Note: some prey drive can help in the early stages of training and also to decrease the level of stress on the bite.
Defense drive however is very important. These dogs should be less forward and more protective in the presence of strangers. A defense driven dogs remembers faces, places, and are more in tune with surroundings then that of the prey / activity driven dog.
Thresholds relate to the dog's ability to deal with stress, adversity, and tolerance to pain.
These thresholds develop at different stages and they are passed on through genetics.
Some refer to thresholds as the dog's nerves, which is true, when you are talking about mental thresholds. Physical thresholds relate to touch sensitivity / pain tolerance.
Personal protection dogs and a sport dog can both benefit from strong thresholds. Dealing with the pressure involved
with competing or actually protecting the handler in a time of crisis requires the dog to deal with adversity, endure higher amounts of pain,
and to overcome stressful and challenging situations.
Higher pain thresholds also make the dog more difficult to correct and/or it will be less responsive to a correction in working mode. For the novice handler, a stronger dog with less tolerance / reaction to correction can be difficult. These dogs are not "sensitive".
Note: when a dog is pushed beyond its threshold, it will elicit a change in behavior in response to stimulus. This is also referred to as "fight or flight". The recovery time from this mental state of mind is also very important.

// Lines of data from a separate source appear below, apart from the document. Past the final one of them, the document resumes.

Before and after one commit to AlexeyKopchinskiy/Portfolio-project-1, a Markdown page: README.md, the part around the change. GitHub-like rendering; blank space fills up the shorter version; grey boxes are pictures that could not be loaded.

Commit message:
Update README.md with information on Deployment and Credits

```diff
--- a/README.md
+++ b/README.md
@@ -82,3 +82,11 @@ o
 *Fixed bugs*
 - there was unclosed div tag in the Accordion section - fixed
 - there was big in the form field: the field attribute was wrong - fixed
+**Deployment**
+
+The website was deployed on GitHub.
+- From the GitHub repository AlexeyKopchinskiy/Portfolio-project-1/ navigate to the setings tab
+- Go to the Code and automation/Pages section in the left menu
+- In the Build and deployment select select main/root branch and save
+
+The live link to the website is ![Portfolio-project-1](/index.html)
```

Training is more than teaching your dog to sit, stay, or come on command. Training is also testing.
I can't stress the importance of testing your sport dog or personal protection dog and conditioning it for what it will encounter on the field or at home.

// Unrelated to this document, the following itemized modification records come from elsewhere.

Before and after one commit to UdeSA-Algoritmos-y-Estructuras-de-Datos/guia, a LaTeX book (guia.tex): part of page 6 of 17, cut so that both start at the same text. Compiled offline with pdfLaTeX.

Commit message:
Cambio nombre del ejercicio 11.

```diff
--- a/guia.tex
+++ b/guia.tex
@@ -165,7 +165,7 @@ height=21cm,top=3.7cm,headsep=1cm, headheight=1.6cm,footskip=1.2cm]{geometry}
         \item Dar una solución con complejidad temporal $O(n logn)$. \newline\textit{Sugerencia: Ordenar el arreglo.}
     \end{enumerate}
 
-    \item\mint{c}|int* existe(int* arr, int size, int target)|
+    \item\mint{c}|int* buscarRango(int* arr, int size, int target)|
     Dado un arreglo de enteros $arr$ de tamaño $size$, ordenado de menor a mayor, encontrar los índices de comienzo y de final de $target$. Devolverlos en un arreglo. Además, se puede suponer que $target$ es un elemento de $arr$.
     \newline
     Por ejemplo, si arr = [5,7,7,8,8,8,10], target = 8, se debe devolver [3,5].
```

Genetics are important; but without training, dog and owner will not have the skill set or form of communication needed to react in the heat of the moment.
Beware of the breeders that tell you their dogs can naturally do the work. No different from the military, police, or any other skilled profession, people and dogs need the training to be successful.
Training, testing, and preparing are a necessity if you wish to compete or rely on your K-9 to protect.
The proper age to begin training, socializing, and preparing your dog should begin at 8 weeks of age. Introducing pressure and realistic protection scenarios should not begin until the dog has been conditioned properly and is mature enough to handle the work.
Titles alone do not guarantee that you will find the right fit for your next competition dog or family companion.
If you are looking for a working dog, I recommend you seek the advice of a professional trainer, K-9 handler, top level competitor, or a club.
These people see and work lots of different dogs so they can give you un-biased feedback on breeders, importers, and further – to help you find a dog to meet your needs.
Do your research – ask for references, study the progeny (genetic descendant or offspring), assess current and past accomplishments, and meet the sire/dam of a potential litter. The apple doesn't fall far from the tree!
June 2010 Das Schäferhund Magazin printed and translated this article, Sport Dog vs. Personal Protection Dogs.
Learn more about the types of dog training programs offered by Neuman K-9 Academy.